The thing is, the chip on this board can not only read RFID tags, but it can read and write NFC cards. So if I can get over the initial hurdle of communicating with the chip, I will be able to explore both RFID and NFC tags or cards.
There are three separate things to answer or solve. First, how to connect to it? The chip (and breakout board) supports I2C, SPI, and UART (at TTL levels). Second, what should I connect to it? My options are an iPad or iPhone (with the RedPark serial cable), a Windows laptop, Mac desktop, or a Microchip PIC. The third question is what code to write or run? AdaFruit provides Arduino code to communicate with the PN532, but I do not have an Arduino. There is also libnfc (link). I tried to compile this on my Mac, but I do not a compiler set-up at the command prompt (I think is something to do with my latest XCode installation).
I am most familiar with UART, and this works on all of the hardware I am considering, so I decided to go with that for now.

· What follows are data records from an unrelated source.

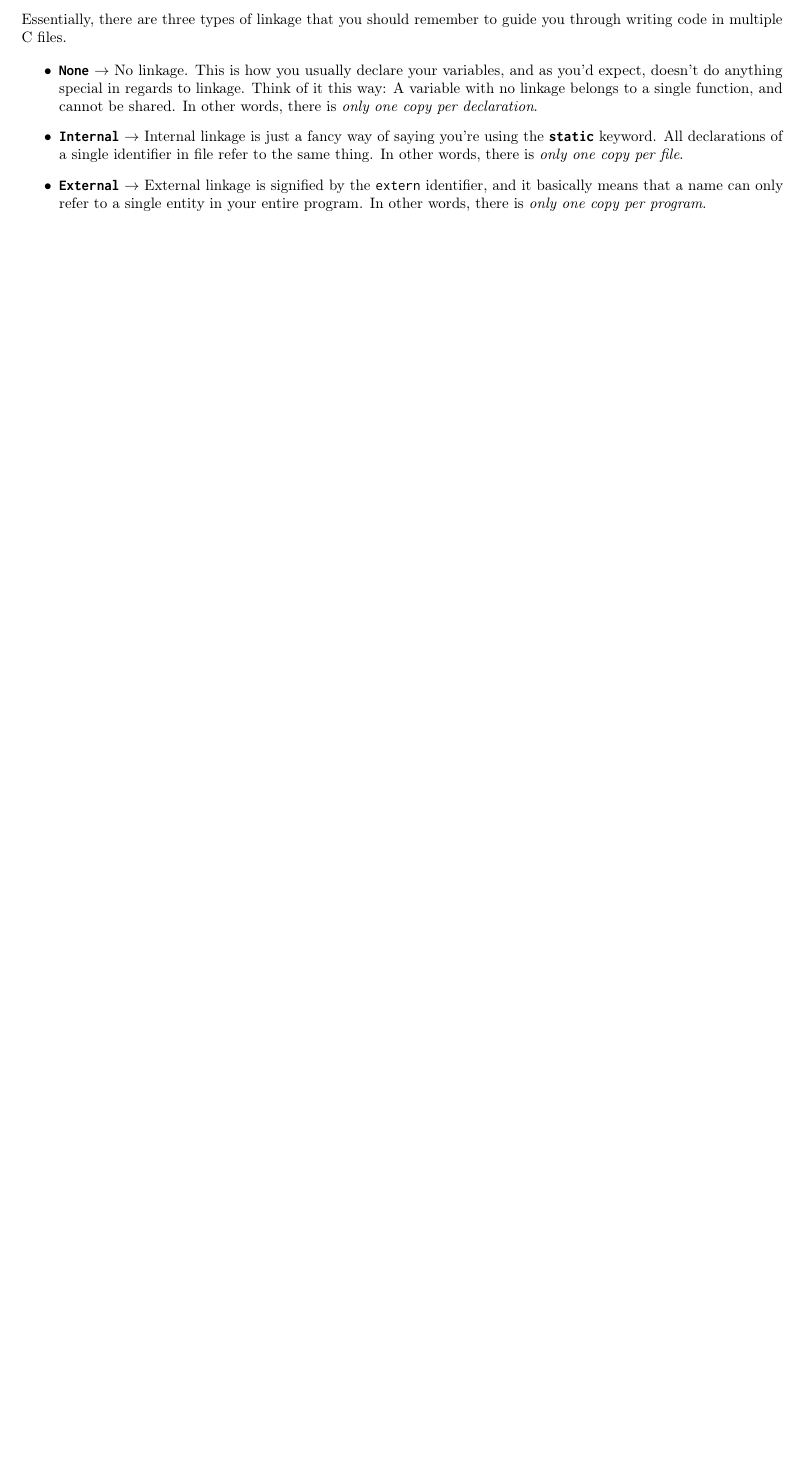
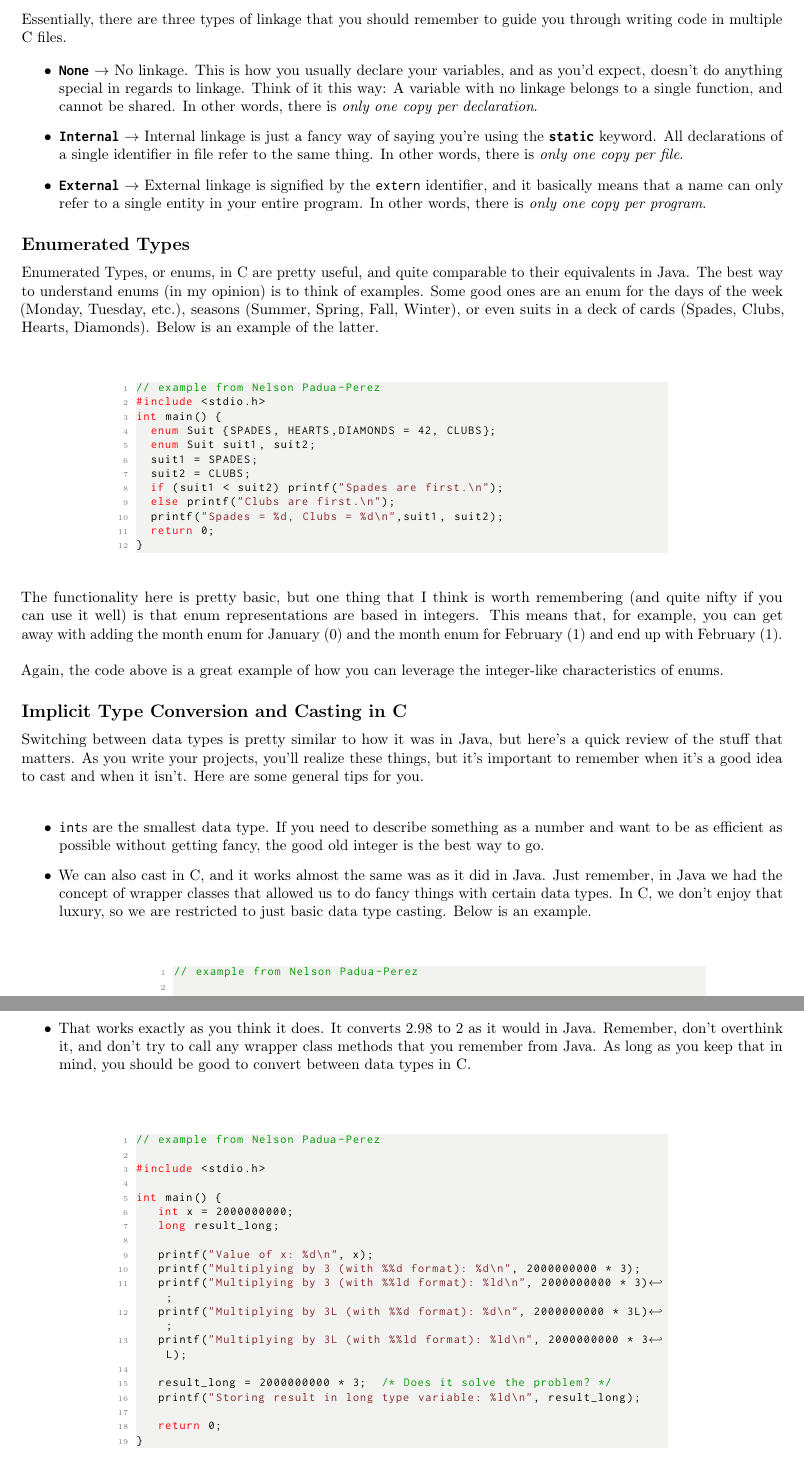
Before and after one commit to AkiPraveen/216-notes, a LaTeX document (cmsc216.tex): part of page 8 of 8 before the commit and two parts of pages 8 and 9 of 9 after it, the two joined at a grey line, cut so that both start at the same text, the shorter picture padded with empty space. Compiled offline with pdfLaTeX.

Commit message:
Add enums and type conversion, adjust preface

```diff
--- a/cmsc216.tex
+++ b/cmsc216.tex
@@ -400,9 +400,42 @@ Essentially, there are three types of linkage that you should remember to guide
 	\item \textbf{\texttt{None}} $\rightarrow$ No linkage. This is how you usually declare your variables, and as you'd expect, doesn't do anything special in regards to linkage. Think of it this way: A variable with no linkage belongs to a single function, and cannot be shared. In other words, there is \textit{only one copy per declaration}.
 	\item \textbf{\texttt{Internal}} $\rightarrow$ Internal linkage is just a fancy way of saying you're using the \textbf{\texttt{static}} keyword. All declarations of a single identifier in file refer to the same thing. In other words, there is \textit{only one copy per file}.
 	\item \textbf{\texttt{External}} $\rightarrow$ External linkage is signified by the \texttt{extern} identifier, and it basically means that a name can only refer to a single entity in your entire program. In other words, there is \textit{only one copy per program}.
-
 \end{itemize}
 
+\subsection{Enumerated Types}
+
+Enumerated Types, or enums, in C are pretty useful, and quite comparable to their equivalents in Java. The best way to understand enums (in my opinion) is to think of examples. Some good ones are an enum for the days of the week (Monday, Tuesday, etc.), seasons (Summer, Spring, Fall, Winter), or even suits in a deck of cards (Spades, Clubs, Hearts, Diamonds). Below is an example of the latter.
+
+{\centering
+\begin{lstlisting}[language=C]
+// example from Nelson Padua-Perez
+#include <stdio.h>
+int main() {
+	enum Suit {SPADES, HEARTS,DIAMONDS = 42, CLUBS};
+	enum Suit suit1, suit2;
+	suit1 = SPADES;
+	suit2 = CLUBS;
+	if (suit1 < suit2) printf("Spades are first.\n");
+	else printf("Clubs are first.\n");
+	printf("Spades = %d, Clubs = %d\n",suit1, suit2);
+	return 0;
+}
+\end{lstlisting}
+}
+
+The functionality here is pretty basic, but one thing that I think is worth remembering (and quite nifty if you can use it well) is that enum representations are based in integers. This means that, for example, you can get away with adding the month enum for January (0) and the month enum for February (1) and end up with February (1).\newline
+
+Again, the code above is a great example of how you can leverage the integer-like characteristics of enums.
+
+\subsection{Implicit Type Conversion and Casting in C}
+
+Switching between data types is pretty similar to how it was in Java, but here's a quick review of the stuff that matters. As you write your projects, you'll realize these things, but it's important to remember when it's a good idea to cast and when it isn't. Here are some general tips for you.\newline
+
+\begin{itemize}
+	\item \texttt{int}s are the smallest data type. If you need to describe something as a number and want to be as efficient as possible without getting fancy, the good old integer is the best way to go.
+	\item We can also cast in C, and it works almost the same was as it did in Java. Just remember, in Java we had the concept of wrapper classes that allowed us to do fancy things with certain data types. In C, we don't enjoy that luxury, so we are restricted to just basic data type casting. Below is an example.
 
 
-\section{Misc}
+	{\centering
+\begin{lstlisting}[language=C]
+// example from Nelson Padua-Perez
@@ -409,3 +449,37 @@ Essentially, there are three types of linkage that you should remember to guide
+\end{lstlisting}
+}
+
+\item That works exactly as you think it does. It converts 2.98 to 2 as it would in Java. Remember, don't overthink it, and don't try to call any wrapper class methods that you remember from Java. As long as you keep that in mind, you should be good to convert between data types in C.
+\end{itemize}
+
+	{\centering
+\begin{lstlisting}[language=C]
+// example from Nelson Padua-Perez
+
+#include <stdio.h>
+
+int main() {
+   int x = 2000000000;
+   long result_long;
+
+   printf("Value of x: %d\n", x);
+   printf("Multiplying by 3 (with %%d format): %d\n", 2000000000 * 3);
+   printf("Multiplying by 3 (with %%ld format): %ld\n", 2000000000 * 3);
+   printf("Multiplying by 3L (with %%d format): %d\n", 2000000000 * 3L);
+   printf("Multiplying by 3L (with %%ld format): %ld\n", 2000000000 * 3L);
+
+   result_long = 2000000000 * 3;  /* Does it solve the problem? */
+   printf("Storing result in long type variable: %ld\n", result_long);
+
+   return 0;
+}
+\end{lstlisting}
+}
+
+The above example from Nelson isn't that basic, but I feel like it gives you a good insight into how type conversion can find use. Give that example a try to see a cool application of using multiple data types to handle larger values.
+
+
+\section{Closing Thoughts}
 
 This document will be updated frequently as we progress through CMSC216. Please send errors to \texttt{apraveen@cs.umd.edu}
 
```
Also changed, not shown: cmsc216.pdf, cmsc216.tex (9 more changed lines).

For the connectors, I added a 5-pin header to the UART holes, and I soldered on the jumper headers, so I could select between the communication options (UART, SPI, I2C).
This leaves the following possibilities...
- libnfc on the Mac. I had given this a quick try and found that I did not have a compiler set-up. At the moment, I am more interested in very basic connectivity, so I might get back to this later.
- new code on an iPad. The RedPark serial cable I have supports a UART rate of 57.6Kb/s. From what I can tell, the default for the PN532 is 115.2Kb/s. I am going to pass on this at the moment, since it looks like this might not work at all (unless I can lower the rate of the PN532 and keep that as the default).
- new code on a PIC. The upper limit of the PIC UART speed, when not using a crystal on the PIC, might be too low. I would have to understand that first. Then, if I did have connectivity, I would not have a simple way to show the results.
- new code on a Mac. This is what I am going to try first. I have worked with serial ports on the Mac OS X before, where the serial port was a BlueTooth device, so I have some code to start with.
Hopefully I will get something working eventually. I will post an update when I do.